Behind the county's buildings and grounds stands the facilities maintenance division. Its goal: Keep all county properties - excluding parks - safe, attractive and accessible. It accounts for $3.6-million. This means anything from mowing the grass and fixing the plumbing to waxing floors and cleaning toilets. The department's role has increased as the county added new buildings in recent years, including two libraries and the emergency operations center. The department also helps with planning new facilities and renovating old ones.
Twenty-five parks dot the county's landscape from Pine Island on the coast to Lake Townsen near the Sumter County border. Maintaining these properties takes up a considerable chunk of taxpayer dollars. General upkeep costs $1.6-million while landscaping maintenance expenses reach $800,000. The department employs 39 staffers, including a foreman, horticulture technicians and gate attendants. Last year, the department spent $65,000 on capital expenses, buying three new radios, two new trucks and making improvements to two parks.
* Figures do not include other sources of revenue. Also, major departments such as utilities and fire departments aren't included because they are funded primarily by service charges and impact fees.

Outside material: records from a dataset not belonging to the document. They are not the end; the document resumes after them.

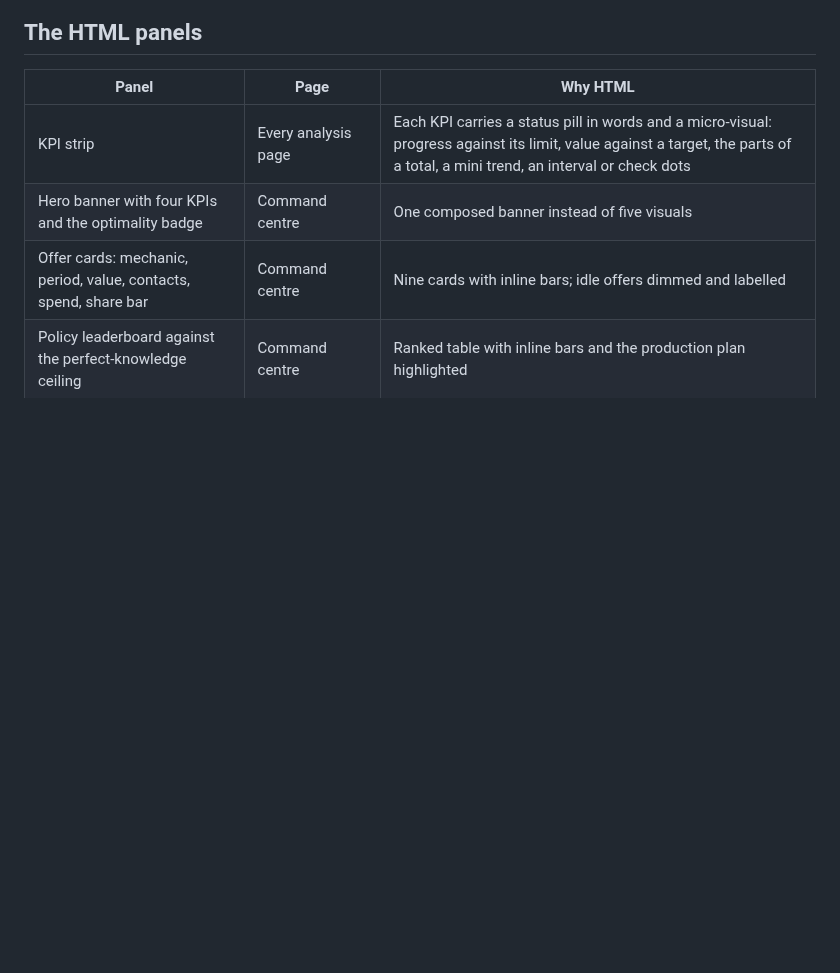
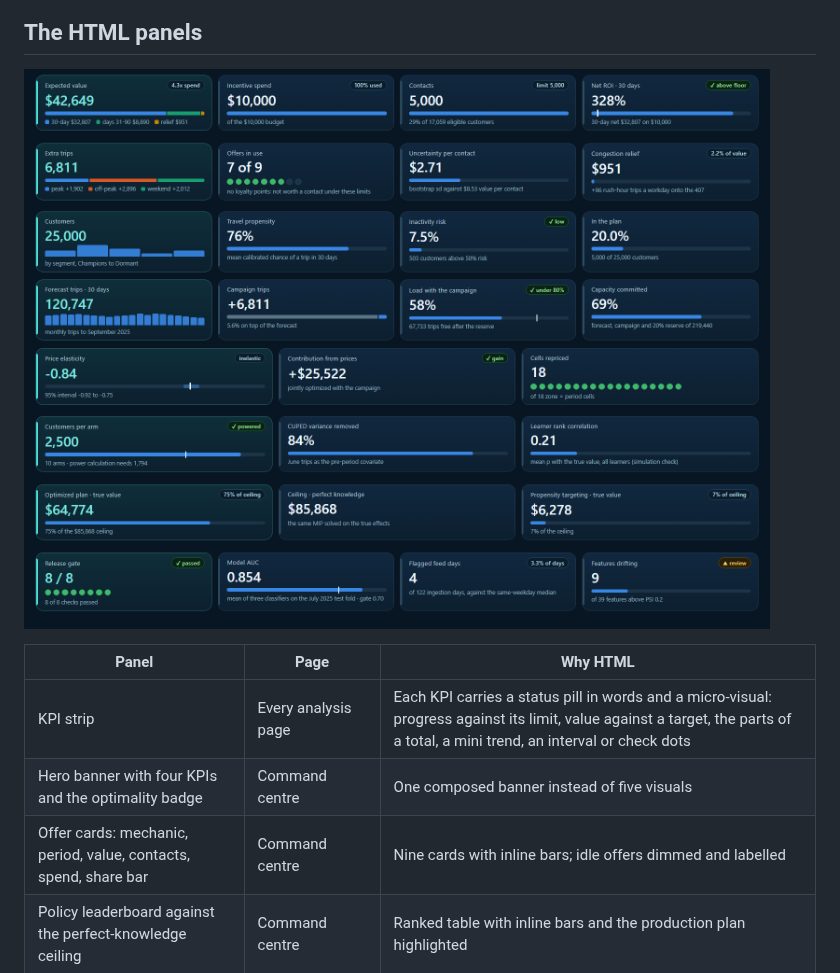
Before and after one commit to KushPatel29/decision-intelligence-platform, a Markdown page: powerbi/README.md, the part around the change. GitHub-like rendering; pictures changed too: docs/images/powerbi-kpi-strips.png (added); blank space fills up the shorter version.

Commit message:
Show the KPI strips in the Power BI README

```diff
--- a/powerbi/README.md
+++ b/powerbi/README.md
@@ -13,6 +13,8 @@ with no data path and no credentials, because each table's rows are embedded in
 ![Command centre](../docs/images/powerbi-command-centre.png)
 
 ## The HTML panels
+
+![KPI strips on the eight analysis pages, rendered from the values Power BI's engine returned](../docs/images/powerbi-kpi-strips.png)
 
 | Panel | Page | Why HTML |
 |---|---|---|
```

In the past five years, these line items accounted for the largest increases in spending of tax dollars.*
Department 2002 2007 Percent change
Insurance $302,000 $970,000 221%
Hernando County Jail $4-million $12-million 199%
Animal services $613,000 $1.2-million 96%
Mosquito control $391,000 $746,000 91%
Code enforcement $585,000 $1.1-million 88%
*Calculations account for only general fund spending and do not include growth in grants, transfers and reserve accounts.
Between 2002 and 2007, county departments and constitutional offices added 219 new positions (full or part time) to reach a total of 1,585 staffers. That's a 16 percent increase. Here are the five departments that added the most personnel.
Department 2002 staff 2007 staff Change
Sheriff 315 388 +73
Parks maintenance 22 41 +19
Facilities maintenance 37 50 +13
Property Appraiser 39 48 +9
Tax Collector 33 40 +7
Sources: Hernando County Office of Management and Budget and U.S. Census Bureau